Plaintiff Jeffrey Veches, represented by well-known plaintiff’s counsel, Jill Clark, alleged that he got in a car accident as he was en route to the pharmacy for treatment for his vasovagal syncope (“fainting”) (next time, consider a cab?). A Minneapolis police officer, showing up on the scene after an accident and suspecting Veches of drunk driving, was allegedly less than sensitive to Veches’ condition and even roughed Veches up.
Not only did Veches bring suit against the police officer. He brought suit against the medical care providers because, he alleged, they essentially bought into the police officer’s allegations that Veches was trouble (putting him in restraints) and allegedly covered up the police officer’s alleged attack on Veches.
Sound like medical malpractice to you? Me, neither. But…
the allegations, the Minnesota Court of Appeals held this week, still required an “affidavit of expert review” under Minnesota’s medical malpractice statute because the claim
against the health-care-provider respondents is based on the allegation that the doctors breached the duty of care they owed to appellant as their patient; failed to remove appellant’s restraints; failed to take appellant to his requested care center; and misrepresented information in their reports. The claims based on the restraints, transportation, and security at HCMC implicate medical judgment…
When in doubt, get an expert opinion (which, admittedly, can be easily said and impossible to do (which is the whole point of requiring them)).
The Veches opinion is also worth reading if readers wish to see how very few lawyers relate to judges. Clark challenged the presiding trial court judge, Hennepin County District Court Judge Lloyd B. Zimmerman, taking the position that he was “unable to handle any scrutiny or criticism,” that he held plaintiff’s counsel to “minor, minor details of litigation” (like deadlines), and that he allegedly violated ethical rules regarding “ex parte” communication.
Clark’s challenge to Judge Zimmerman failed (though she was successful in getting a sanction against her reversed).

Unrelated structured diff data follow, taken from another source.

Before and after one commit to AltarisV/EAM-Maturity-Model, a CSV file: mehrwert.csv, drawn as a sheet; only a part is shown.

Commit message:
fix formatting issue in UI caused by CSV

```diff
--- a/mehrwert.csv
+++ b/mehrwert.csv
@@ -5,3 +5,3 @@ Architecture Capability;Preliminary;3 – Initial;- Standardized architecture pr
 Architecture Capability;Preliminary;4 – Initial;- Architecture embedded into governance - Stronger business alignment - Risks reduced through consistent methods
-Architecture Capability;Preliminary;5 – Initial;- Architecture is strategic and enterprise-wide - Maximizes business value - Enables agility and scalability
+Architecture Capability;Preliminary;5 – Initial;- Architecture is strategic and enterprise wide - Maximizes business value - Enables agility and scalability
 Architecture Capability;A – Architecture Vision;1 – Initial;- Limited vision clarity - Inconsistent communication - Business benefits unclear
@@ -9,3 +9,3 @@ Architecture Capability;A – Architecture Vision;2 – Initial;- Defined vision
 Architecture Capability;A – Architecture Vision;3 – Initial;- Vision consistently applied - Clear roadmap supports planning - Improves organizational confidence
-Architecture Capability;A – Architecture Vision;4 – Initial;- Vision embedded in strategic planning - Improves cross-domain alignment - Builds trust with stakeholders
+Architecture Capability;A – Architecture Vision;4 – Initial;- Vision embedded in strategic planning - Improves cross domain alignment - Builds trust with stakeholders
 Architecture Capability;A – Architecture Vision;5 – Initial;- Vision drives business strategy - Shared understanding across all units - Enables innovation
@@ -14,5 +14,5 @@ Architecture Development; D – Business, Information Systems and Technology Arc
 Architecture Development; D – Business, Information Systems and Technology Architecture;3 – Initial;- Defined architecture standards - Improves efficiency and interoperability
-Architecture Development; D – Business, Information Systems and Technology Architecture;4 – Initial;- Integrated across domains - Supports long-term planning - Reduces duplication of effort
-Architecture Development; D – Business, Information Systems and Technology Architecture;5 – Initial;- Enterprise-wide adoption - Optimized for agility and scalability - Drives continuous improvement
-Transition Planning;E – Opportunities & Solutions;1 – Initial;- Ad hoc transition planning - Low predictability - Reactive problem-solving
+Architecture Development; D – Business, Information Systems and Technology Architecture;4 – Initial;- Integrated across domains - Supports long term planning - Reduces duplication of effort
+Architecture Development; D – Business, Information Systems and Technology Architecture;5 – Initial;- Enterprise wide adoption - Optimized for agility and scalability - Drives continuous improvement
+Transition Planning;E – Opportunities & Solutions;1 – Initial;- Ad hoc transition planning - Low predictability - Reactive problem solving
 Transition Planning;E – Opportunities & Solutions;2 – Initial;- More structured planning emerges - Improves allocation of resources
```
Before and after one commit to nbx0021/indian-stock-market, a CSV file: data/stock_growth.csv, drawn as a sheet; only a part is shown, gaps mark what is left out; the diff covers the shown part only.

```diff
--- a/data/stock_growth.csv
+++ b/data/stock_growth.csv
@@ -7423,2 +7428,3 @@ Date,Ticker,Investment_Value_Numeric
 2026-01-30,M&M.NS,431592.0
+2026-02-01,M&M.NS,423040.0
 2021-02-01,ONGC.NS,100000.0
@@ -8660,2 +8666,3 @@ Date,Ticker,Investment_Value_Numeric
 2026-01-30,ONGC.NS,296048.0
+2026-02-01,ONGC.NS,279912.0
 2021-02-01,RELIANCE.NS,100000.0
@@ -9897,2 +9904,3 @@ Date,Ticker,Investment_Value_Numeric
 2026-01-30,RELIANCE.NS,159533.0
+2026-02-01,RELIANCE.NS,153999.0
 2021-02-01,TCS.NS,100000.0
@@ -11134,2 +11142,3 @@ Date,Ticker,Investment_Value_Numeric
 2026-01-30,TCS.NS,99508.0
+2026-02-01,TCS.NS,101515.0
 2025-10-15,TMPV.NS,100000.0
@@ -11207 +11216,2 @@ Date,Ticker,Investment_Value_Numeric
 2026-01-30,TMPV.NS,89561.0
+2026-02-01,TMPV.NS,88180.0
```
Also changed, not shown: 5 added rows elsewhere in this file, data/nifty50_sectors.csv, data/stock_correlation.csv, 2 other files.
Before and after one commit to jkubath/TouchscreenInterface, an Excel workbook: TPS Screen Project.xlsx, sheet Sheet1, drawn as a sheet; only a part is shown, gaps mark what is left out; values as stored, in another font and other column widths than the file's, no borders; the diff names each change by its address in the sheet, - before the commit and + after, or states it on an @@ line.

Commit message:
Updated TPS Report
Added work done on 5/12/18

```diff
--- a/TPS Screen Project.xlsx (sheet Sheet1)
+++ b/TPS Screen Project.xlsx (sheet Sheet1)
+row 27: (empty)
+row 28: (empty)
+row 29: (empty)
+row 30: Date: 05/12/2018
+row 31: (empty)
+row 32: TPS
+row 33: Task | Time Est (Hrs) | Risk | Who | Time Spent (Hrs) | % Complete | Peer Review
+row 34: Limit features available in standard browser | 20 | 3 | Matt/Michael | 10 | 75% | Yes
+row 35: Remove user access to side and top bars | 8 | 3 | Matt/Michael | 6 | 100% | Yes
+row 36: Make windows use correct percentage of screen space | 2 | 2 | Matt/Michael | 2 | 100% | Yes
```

(Reputations are often expressed in terms of precious metals (sterling, golden, platinum, and so on). The most precious metal of them all is reputed to be rhodium though there are more than a few who value zimmermanium even ahead of that.))